As I drive around Fayetteville here lately, I’ve noticed parking garages popping up practically overnight, like so many mushrooms. Big mushrooms. Now, for those of you reading this who might be used to big city life, parking garages ain’t no big thing. When I was able to go visit my daughter in Santa Monica, it seemed like they were all over the place, big multistory affairs that held who knew how many cars, the gates busy all day long, digital readouts right beside them telling how many empty spots were available. Handy, that. Keeps you from driving around the thing all day only to discover there’s nowhere to park and now you’re just that much later for your appointment.
Parking garages—I think the call them structures instead of garages—make sense in that kind of setting. Real estate is a limited resource in places like LA. The big sprawling parking lots we have here in Northwest Arkansas just don’t make sense in a crowded city. These towns still have room to grow, so a lot of the businesses buy up a huge lot—or go into a complex put up by a developer—and build asphalt fields that are hot as hell in summer and cold as the Arctic in winter.
Big cities, though, have to stack things because of limited room, and some areas of Fayetteville—where I’m seeing all these things go up—can’t spread out anymore. So they have to go up, too.
As far as I know, it started with the new library building. They’re a LEEDS certified place, though what the parking garage may have to do with that, I have no idea.
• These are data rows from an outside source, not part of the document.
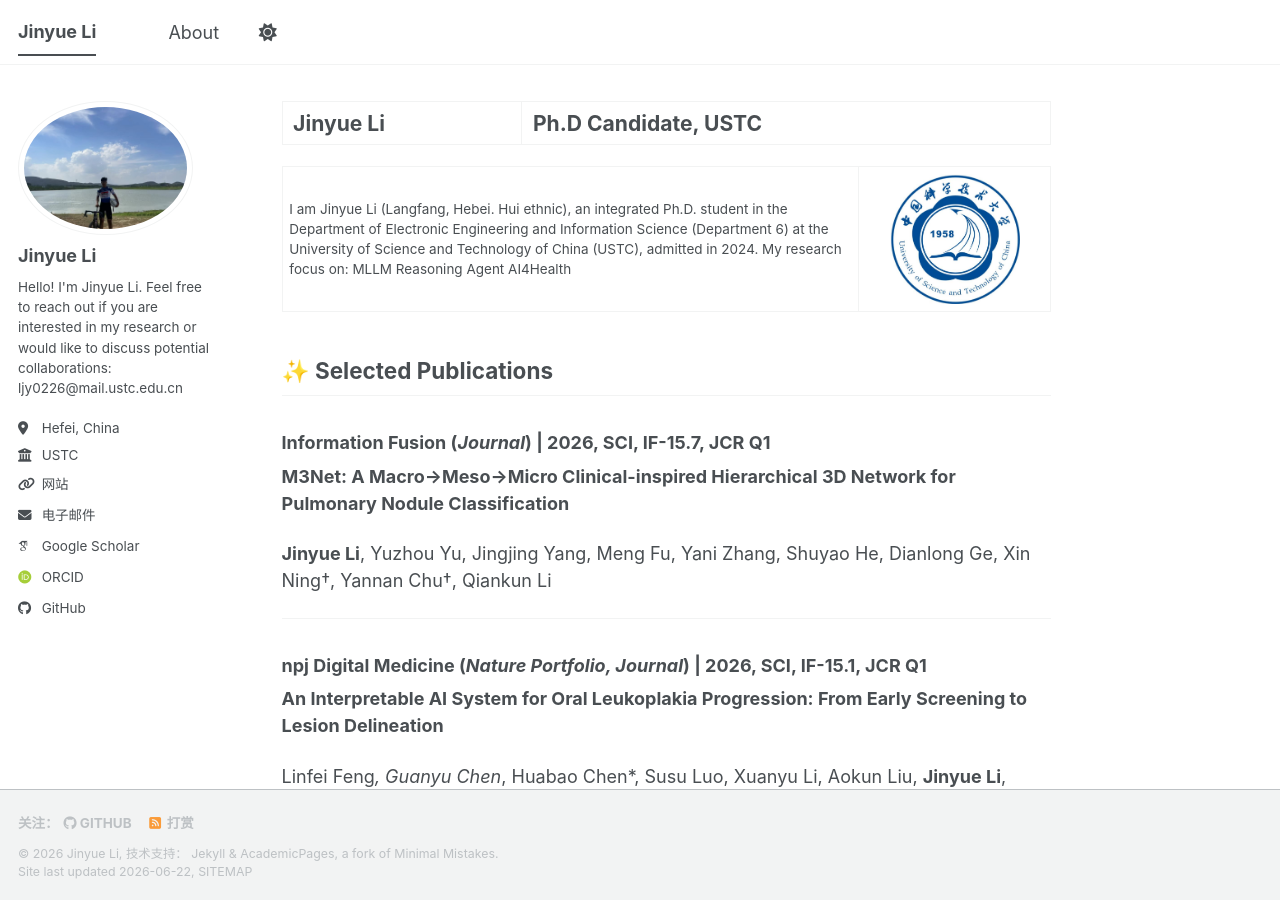
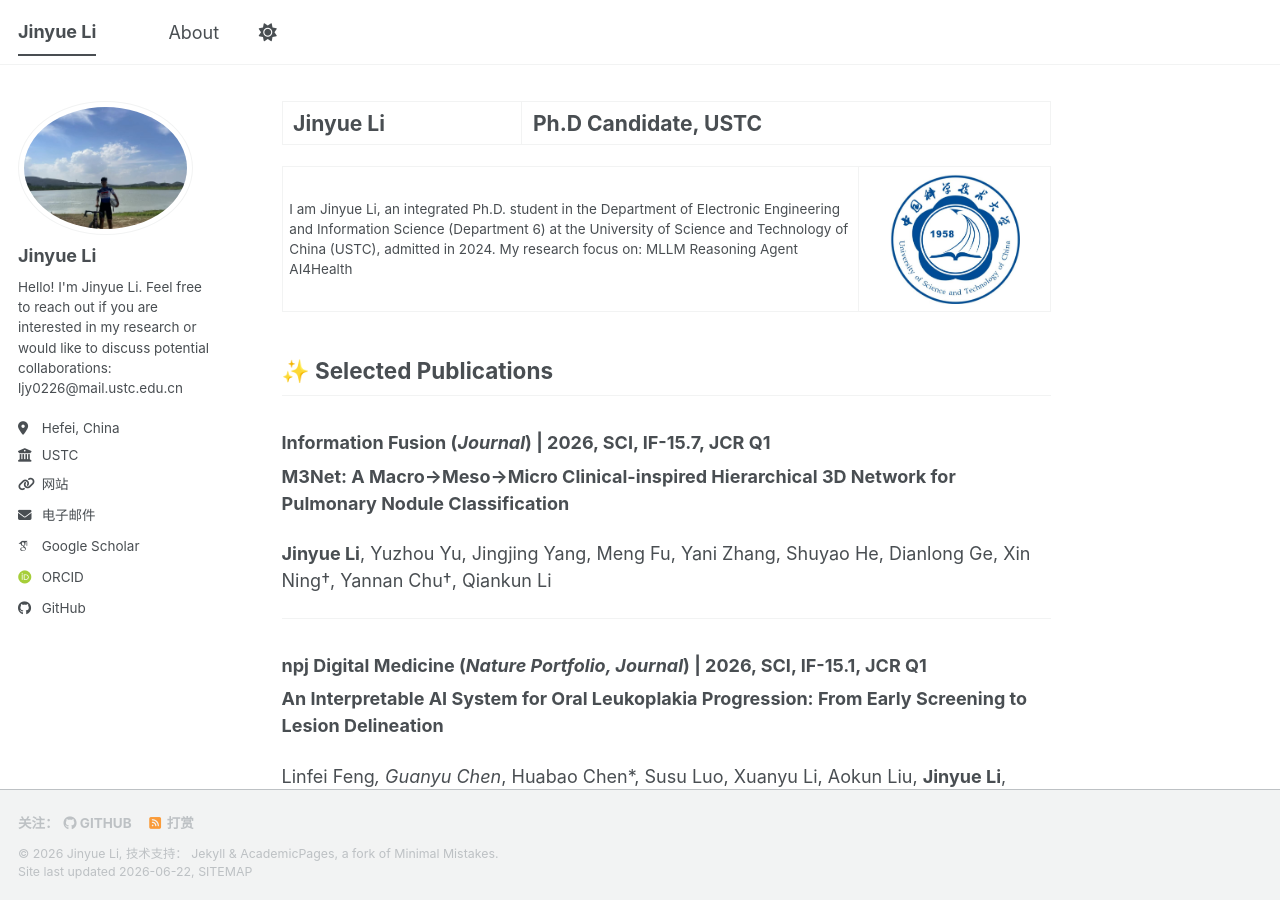
Before and after one commit to jylEcho/jylEcho.github.io, a Jekyll site: the page built from _pages/about.md, in a window 1280 px wide and 900 px high. Built offline with Jekyll 4.4.1, drawn with Linux system fonts in a browser that asks for light colours; some web fonts are replaced; a script bundle is joined from its source files by our own code; library files that are not in the unit come from our copies.

Commit message:
Update about.md

```diff
--- a/_pages/about.md
+++ b/_pages/about.md
@@ -11,7 +11,7 @@ redirect_from:
   <tr>
     <td width="75%" valign="top" style="font-size:1em;">
 
-I am Jinyue Li (Langfang, Hebei. Hui ethnic), an integrated Ph.D. student in the Department of Electronic Engineering and Information Science (Department 6) at the University of Science and Technology of China (USTC), admitted in 2024.
+I am Jinyue Li, an integrated Ph.D. student in the Department of Electronic Engineering and Information Science (Department 6) at the University of Science and Technology of China (USTC), admitted in 2024.
 
 My research focus on: MLLM Reasoning Agent AI4Health
 
```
Then what I believe is a municipal garage—only a couple stories—went in at the site of an old church on Lafayette on the extreme northern edge of the downtown/Dickson Street area.
Now two more are going up simultaneously, one farther down the street on Lafayette, a multistory affair that I’m guessing is another municipal one, and one attached to the Walton Arts Center just off Dickson. Evidently their parking lot isn’t big enough anymore.
So what’s this got to do with anything? Well, if you pay attention to movies, scores of scenes take place in parking garages from New York to LA and everywhere in between, probably even in cities and towns that really don’t have the things. They’re a great place for shady dealings to take place, everything from murders to drug deals to kidnappings. They’re usually deserted, and those echoes make for some pretty cool ambiance. Add in the risk some unsuspecting walk-on character will appear unexpectedly, then stir in those rousing chase scenes of cars squealing around the ramps, and you got a great setting. Heck, an episode of Miami Vice has a motorcycle race take place in one.
So, of course, I drew on this for one of my books. In the climax of Franchise, Lyle Villines helps capture a major crime figure in the parking structure on Fourth Street in
Santa Monica. It was a parking structure I’d at least seen from the outside, and I simply relied on another structure we parked in to go to a movie for interior description, plus a bit of my own imagination. A foot chase begins at street level at the southern end of Third Street Promenade, with the action taking place among Lyle, some DEA agents, some local cops—two of them useless deputies from Lyle’s home county in Arkansas—and their quarry, a man who heads up security for the Sinaloa Cartel.
I used it because I’d walked by it several times accompanying my daughter to work at the Santa Monica Place mall, where she was employed at a Ritz Camera & Image store. I didn’t use it so much because I’d seen them used in so many movies and shows as because it was something I was familiar with, and I love putting real locations in my stories. To me, it lends authenticity. The idea of using a fictional city and/or county just doesn’t appeal to me. It also means I don’t have to figure out how a location looks, don’t have to fabricate it whole cloth. I can just tell you what’s there and keep right on moving.
Another reason I used this location is that it somewhat brought my story around full circle. At the end of Startup, Lyle meets with Joaquín Guzmán in Santa Monica, and they discuss his employment opportunities while strolling down Third Street Promenade. So when Lyle has to call El Chapo to inform him of the mole in his organization
and suggest a way to take care of said mole, it just naturally occurred to him to have it take place there.
I think now I need to explore the parking garages going up here at home and see if they might make cameos in future stories. Those echoes make for great ambiance….